Debt-financed fiscal stimulus in South Africa
Debt-financed fiscal stimulus programmes directly stimulate aggregate demand through government expenditure or tax cuts, but their effectiveness is highly dependent on direct crowding out of private sector expenditure, spillover effects to the private sector through a higher risk premium on interest rates, and the interaction between fiscal policy and monetary policy.
Using an open-economy fiscal dynamic stochastic general equilibrium model, we identify the effect of six different fiscal policy instruments (consumption spending, investment spending, transfers, consumption taxes, capital taxes, and labour taxes) on short-term and long-term (nominal and real) interest rates. These disaggregated expenditure and revenue shocks raise long-term real yields between 18 and 29 basis points, but there are non-negligible differences in the dynamic responses to each fiscal instrument.

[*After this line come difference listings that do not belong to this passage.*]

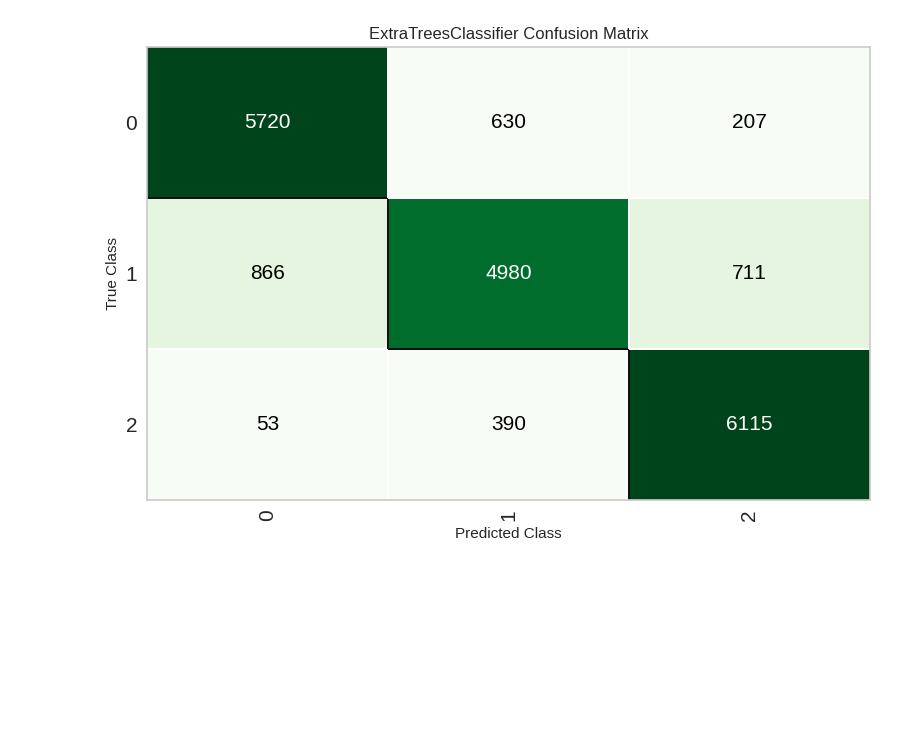
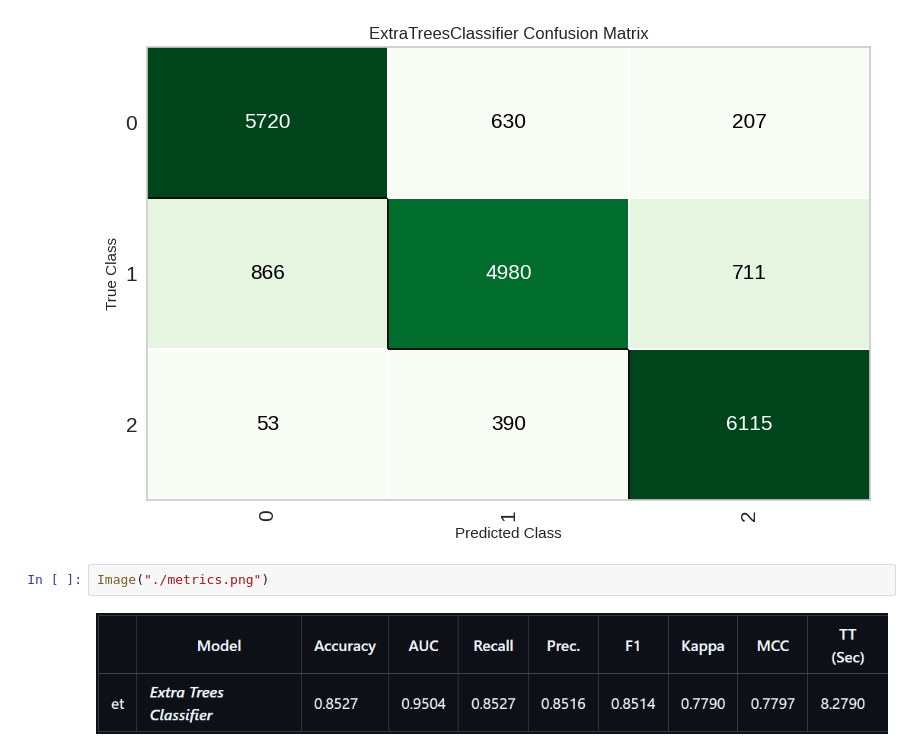
Before and after one commit to stargazer77077/ece143-Group4-project-Personal_Financial_Literacy_Optimizer, a Jupyter notebook: visualization.ipynb, the cells around one changed output. Cells and saved outputs as stored; diff of their text form; blank space fills up the shorter version.

Commit message:
update visualization

```diff
--- a/visualization.ipynb
+++ b/visualization.ipynb
@@ -281,3 +281,7 @@ from IPython.display import Image
 Image("./confusion_matrix.png")
 # %% [output]
 [figure]
+# %%
+Image("./metrics.png")
+# %% [output]
+[figure, added]
```
Also changed, not shown: 2 other files.
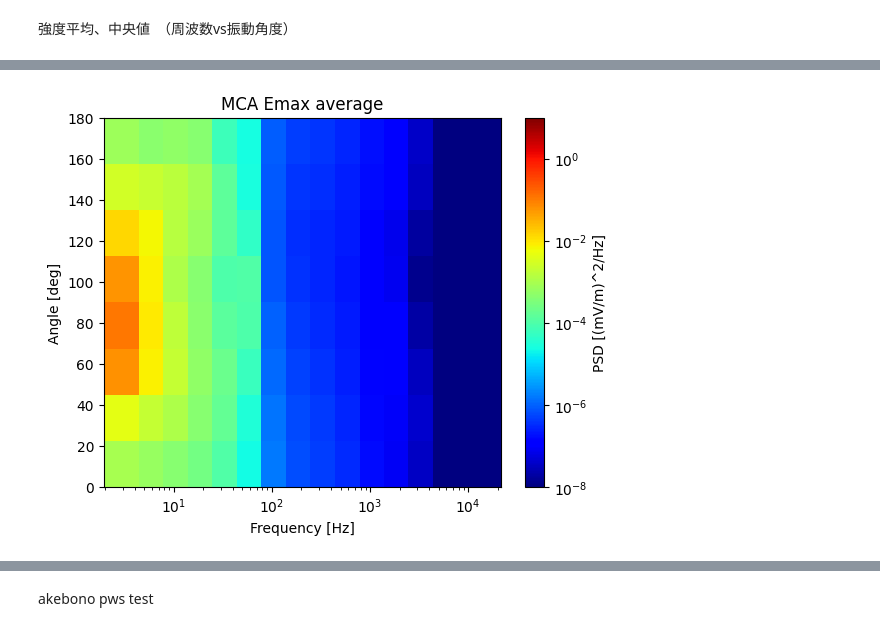
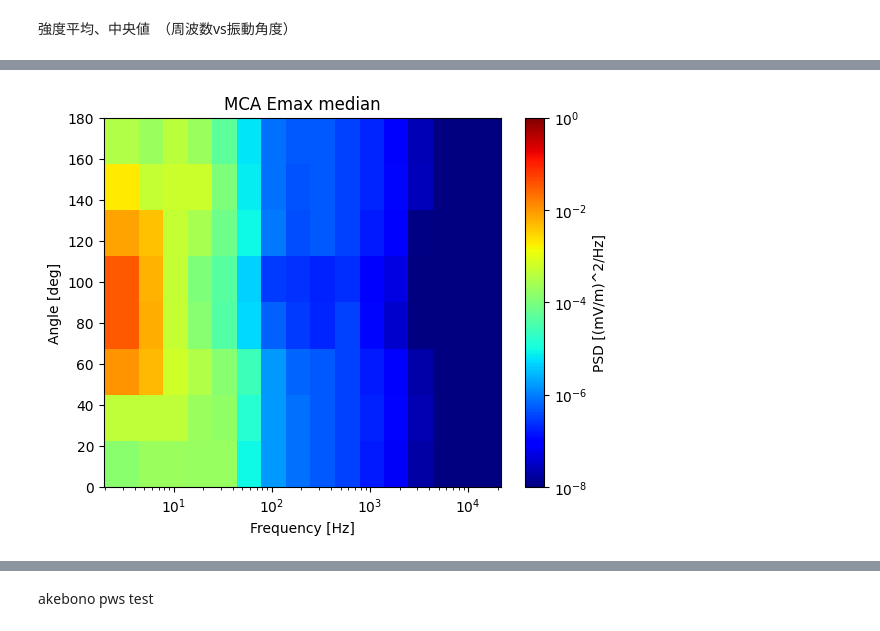
Before and after one commit to shuji-onosawa/akebono_analysis, a Jupyter notebook: src/Akebono_analysis.ipynb, the cells around one changed output, grey strips where cells are left out. Drawn from its saved outputs; the diff is of its cells as text; code cells hidden in the pictures.

```diff
--- a/src/Akebono_analysis.ipynb
+++ b/src/Akebono_analysis.ipynb
@@ -53,17 +83,10 @@ pytplot.data_quants['angle_btwn_B0_Ey']
 強度平均、中央値　（周波数vs振動角度）
 # %%
 from calc_pwr_matrix_angle_vs_freq import calc_pwr_matrix_angle_vs_freq
-import pytplot
-import utilities
-import akebono
 
-date = '1990-02-03'
-start_time = '22:54:00'
-end_time='22:59:00'
-next_date = utilities.get_next_date(date)
-akebono.orb(trange=[date, next_date])
-
-intensity_e_matrix, intensity_m_martrix, medi_e, medi_m = calc_pwr_matrix_angle_vs_freq(date=date,
+date = '1990-02-11'
+start_time = '18:05:00'
+end_time='18:09:00'
+intensity_e_matrix, intensity_m_martrix = calc_pwr_matrix_angle_vs_freq(date=date,
                                                                         start_time=start_time,
                                                                         end_time=end_time)
-pytplot.tplot_names()
@@ -89,27 +168,27 @@ pytplot.tplot(['akb_mca_Emax_pwr', 'angle_btwn_B0_Ey', 'akb_mca_Bmax_pwr', 'angl
 # %%
 from matplotlib.colors import LogNorm
 import matplotlib.pyplot as plt
 import numpy as np
 # 作成した角度ごとのMCAのデータ(8*16の配列)をプロットする
 freq = np.array([3.16, 5.62, 10, 17.6,
                  31.6, 56.2, 100, 176,
                  316, 562, 1000, 1760,
                  3160, 5620, 10000, 17600])
 
 angle = np.array([11.25, 33.75, 56.25, 78.75, 101.25, 123.75, 146.25, 168.75])
 
 fig, ax = plt.subplots()
-im = ax.pcolormesh(freq, angle, intensity_e_matrix, cmap='jet', norm=LogNorm(vmin=1e-8, vmax=10))
+im = ax.pcolormesh(freq, angle, medi_e, cmap='jet', norm=LogNorm(vmin=1e-8, vmax=1))
 # カラーバーの追加
 cbar = plt.colorbar(im)
 cbar.ax.set_ylabel('PSD [(mV/m)^2/Hz]')
 # カラーバーの値の範囲の設定
 
 ax.set_xscale('log')
 ax.set_xlabel('Frequency [Hz]')
 ax.set_ylabel('Angle [deg]')
-ax.set_title('MCA Emax average')
-plt.savefig('../plots/freq_angle_pwr_plot/'+date+'_'+start_time.replace(':', '')+'_'+end_time.replace(':','')+'_Emax_average.png')
+ax.set_title('MCA Emax median')
+plt.savefig('../plots/freq_angle_pwr_plot/'+date+'_'+start_time.replace(':', '')+'_'+end_time.replace(':','')+'_Emax_median.png')
 plt.show()
 # %% [output]
-[figure, old version]
+[figure, new version]
```
Also changed, not shown: parts of 32 cells of this notebook, 1 other file.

Our main findings suggest that, in the context of fiscal sustainability, an investment-driven debt-financed fiscal stimulus programme would reduce the government debt-to-GDP ratio, especially in periods of economic slack when monetary policy would typically be more accommodative.
In fact, since the global financial crisis, monetary policy has reduced the burden of fiscal adjustment in response to rising debt and a rising risk premium. But further shocks to the risk premium could offset any gains from the current stance of monetary policy (for example, a credit rating shock raises the long-term government bond rate by 155 basis points).
We conclude that if fiscal policy remains unsustainable a negative feedback loop between increasing debt-servicing costs (through a higher risk premium) and rapid debt accumulation may push the country into a sovereign debt crisis and economic distress.